Segment Open

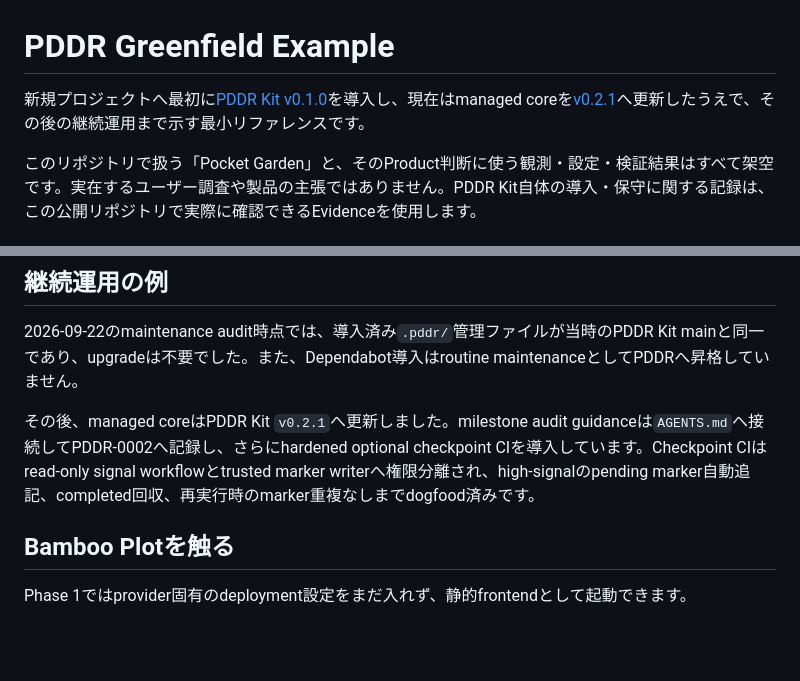
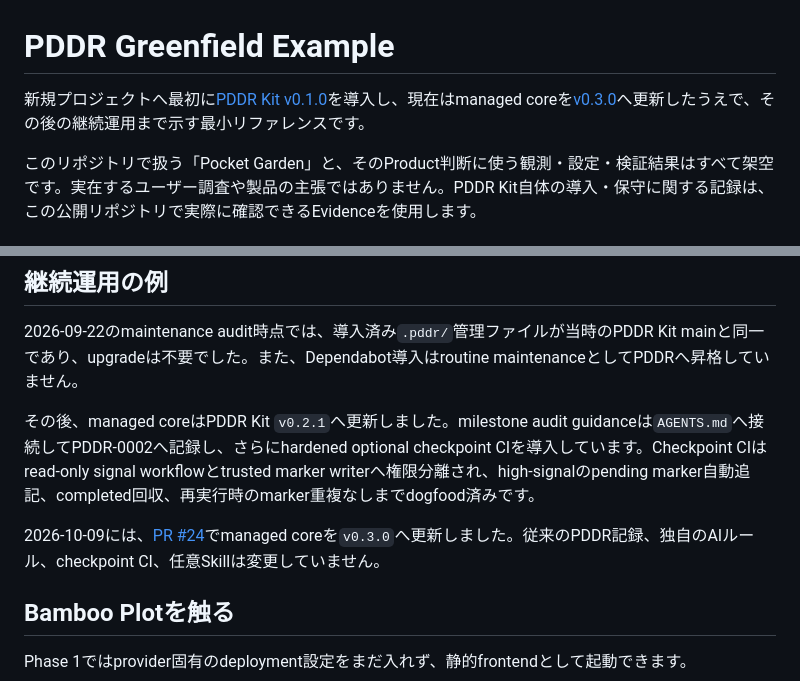
Before and after one commit to serevy/pddr-greenfield-example, a Markdown page: README.md, 2 parts joined by grey strips. Rendered like a GitHub page; blank space fills up the shorter version.

Commit message:
docs: align README with PDDR Kit v0.3.0 (#25)

```diff
--- a/README.md
+++ b/README.md
@@ -1,6 +1,6 @@
 # PDDR Greenfield Example
 
-新規プロジェクトへ最初に[PDDR Kit v0.1.0](https://github.com/serevy/pddr-kit/releases/tag/v0.1.0)を導入し、現在はmanaged coreを[v0.2.1](https://github.com/serevy/pddr-kit/releases/tag/v0.2.1)へ更新したうえで、その後の継続運用まで示す最小リファレンスです。
+新規プロジェクトへ最初に[PDDR Kit v0.1.0](https://github.com/serevy/pddr-kit/releases/tag/v0.1.0)を導入し、現在はmanaged coreを[v0.3.0](https://github.com/serevy/pddr-kit/releases/tag/v0.3.0)へ更新したうえで、その後の継続運用まで示す最小リファレンスです。
 
 このリポジトリで扱う「Pocket Garden」と、そのProduct判断に使う観測・設定・検証結果はすべて架空です。実在するユーザー調査や製品の主張ではありません。PDDR Kit自体の導入・保守に関する記録は、この公開リポジトリで実際に確認できるEvidenceを使用します。
 
@@ -35,6 +35,8 @@
 2026-09-22のmaintenance audit時点では、導入済み`.pddr/`管理ファイルが当時のPDDR Kit mainと同一であり、upgradeは不要でした。また、Dependabot導入はroutine maintenanceとしてPDDRへ昇格していません。
 
 その後、managed coreはPDDR Kit `v0.2.1`へ更新しました。milestone audit guidanceは`AGENTS.md`へ接続してPDDR-0002へ記録し、さらにhardened optional checkpoint CIを導入しています。Checkpoint CIはread-only signal workflowとtrusted marker writerへ権限分離され、high-signalのpending marker自動追記、completed回収、再実行時のmarker重複なしまでdogfood済みです。
+
+2026-10-09には、[PR #24](https://github.com/serevy/pddr-greenfield-example/pull/24)でmanaged coreを`v0.3.0`へ更新しました。従来のPDDR記録、独自のAIルール、checkpoint CI、任意Skillは変更していません。
 
 ## Bamboo Plotを触る
 
```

Segment Closed

## PROBLEM DETAILS
Each record above, in full: return it exactly, pictures excluded.

## WRITTEN SOLUTION
Before and after one commit to serevy/pddr-greenfield-example, a Markdown page: README.md, 2 parts joined by grey strips. Rendered like a GitHub page; blank space fills up the shorter version.

Commit message:
docs: align README with PDDR Kit v0.3.0 (#25)

```diff
--- a/README.md
+++ b/README.md
@@ -1,6 +1,6 @@
 # PDDR Greenfield Example
 
-新規プロジェクトへ最初に[PDDR Kit v0.1.0](https://github.com/serevy/pddr-kit/releases/tag/v0.1.0)を導入し、現在はmanaged coreを[v0.2.1](https://github.com/serevy/pddr-kit/releases/tag/v0.2.1)へ更新したうえで、その後の継続運用まで示す最小リファレンスです。
+新規プロジェクトへ最初に[PDDR Kit v0.1.0](https://github.com/serevy/pddr-kit/releases/tag/v0.1.0)を導入し、現在はmanaged coreを[v0.3.0](https://github.com/serevy/pddr-kit/releases/tag/v0.3.0)へ更新したうえで、その後の継続運用まで示す最小リファレンスです。
 
 このリポジトリで扱う「Pocket Garden」と、そのProduct判断に使う観測・設定・検証結果はすべて架空です。実在するユーザー調査や製品の主張ではありません。PDDR Kit自体の導入・保守に関する記録は、この公開リポジトリで実際に確認できるEvidenceを使用します。
 
@@ -35,6 +35,8 @@
 2026-09-22のmaintenance audit時点では、導入済み`.pddr/`管理ファイルが当時のPDDR Kit mainと同一であり、upgradeは不要でした。また、Dependabot導入はroutine maintenanceとしてPDDRへ昇格していません。
 
 その後、managed coreはPDDR Kit `v0.2.1`へ更新しました。milestone audit guidanceは`AGENTS.md`へ接続してPDDR-0002へ記録し、さらにhardened optional checkpoint CIを導入しています。Checkpoint CIはread-only signal workflowとtrusted marker writerへ権限分離され、high-signalのpending marker自動追記、completed回収、再実行時のmarker重複なしまでdogfood済みです。
+
+2026-10-09には、[PR #24](https://github.com/serevy/pddr-greenfield-example/pull/24)でmanaged coreを`v0.3.0`へ更新しました。従来のPDDR記録、独自のAIルール、checkpoint CI、任意Skillは変更していません。
 
 ## Bamboo Plotを触る
 
```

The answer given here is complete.